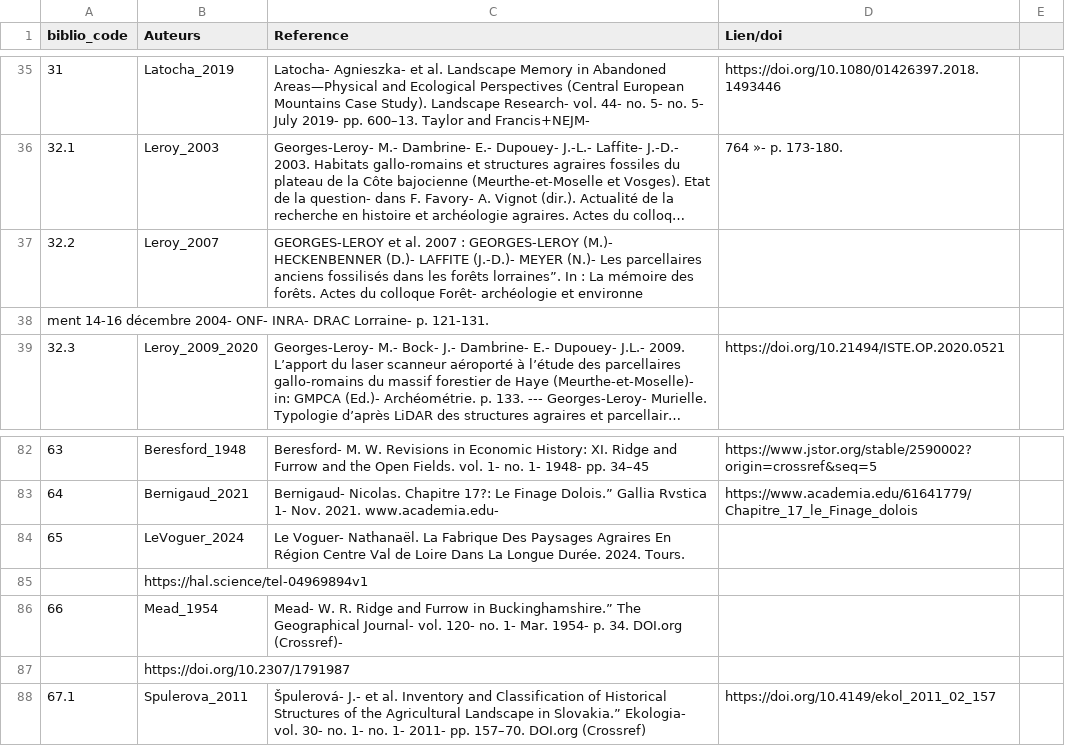
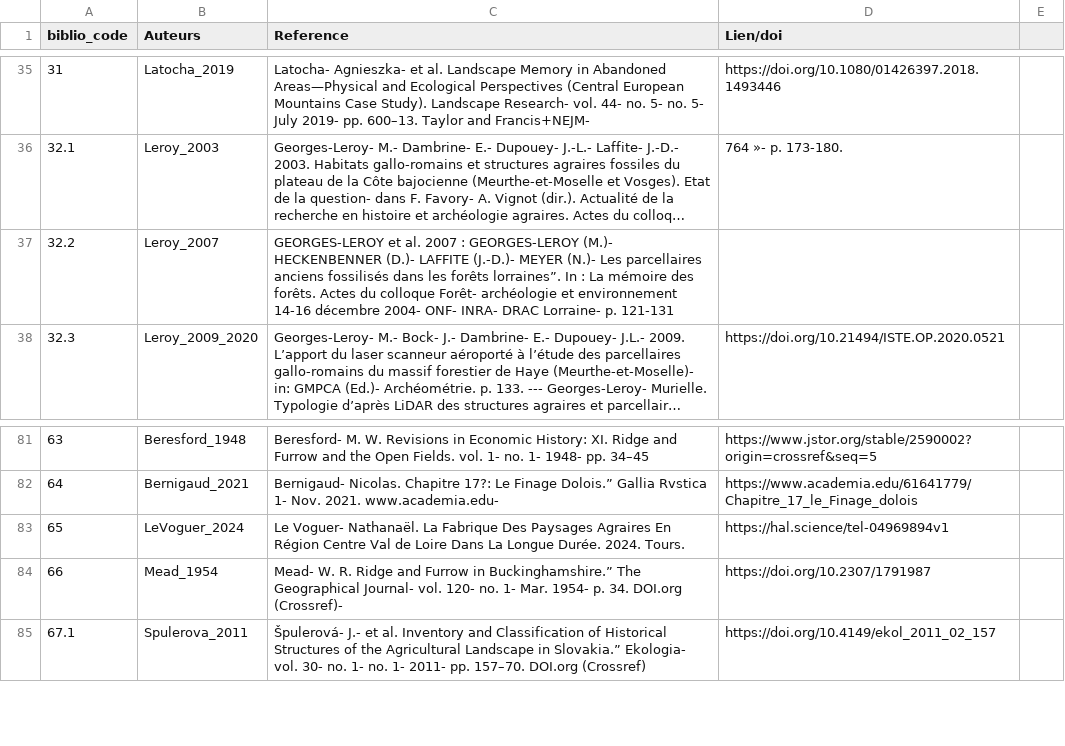
Before and after one commit to borg-e/Former-Fields-Relics-webmp, a CSV file: biblio_code.csv, drawn as a sheet; only a part is shown, gaps mark what is left out; long unchanged cells end in …; removed rows and columns are numbered as before the commit, all else as after; the diff names each change by its address in the sheet, - before the commit and + after, or states it on an @@ line.

Commit message:
biblio_code.csv

```diff
--- a/biblio_code.csv
+++ b/biblio_code.csv
-C37 (Reference): …archéologie et environne
+C37 (Reference): …archéologie et environnement 14-16 décembre 2004- ONF- INRA- DRAC Lorraine- p. 121-131
-row 38: ment 14-16 décembre 2004- ONF- INRA- DRAC Lorraine- p. 121-131.
-D83 (Lien/doi): (empty)
+D83 (Lien/doi): https://hal.science/tel-04969894v1
-row 85:  | https://hal.science/tel-04969894v1
-D84 (Lien/doi): (empty)
+D84 (Lien/doi): https://doi.org/10.2307/1791987
-row 87:  | https://doi.org/10.2307/1791987
```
══════════════════════════════
- _What is being asked_:
Looking at the entries above, copy out every line in which "DRAC" occurs.

- _Answer for this exercise_:
+C37 (Reference): …archéologie et environnement 14-16 décembre 2004- ONF- INRA- DRAC Lorraine- p. 121-131
-row 38: ment 14-16 décembre 2004- ONF- INRA- DRAC Lorraine- p. 121-131.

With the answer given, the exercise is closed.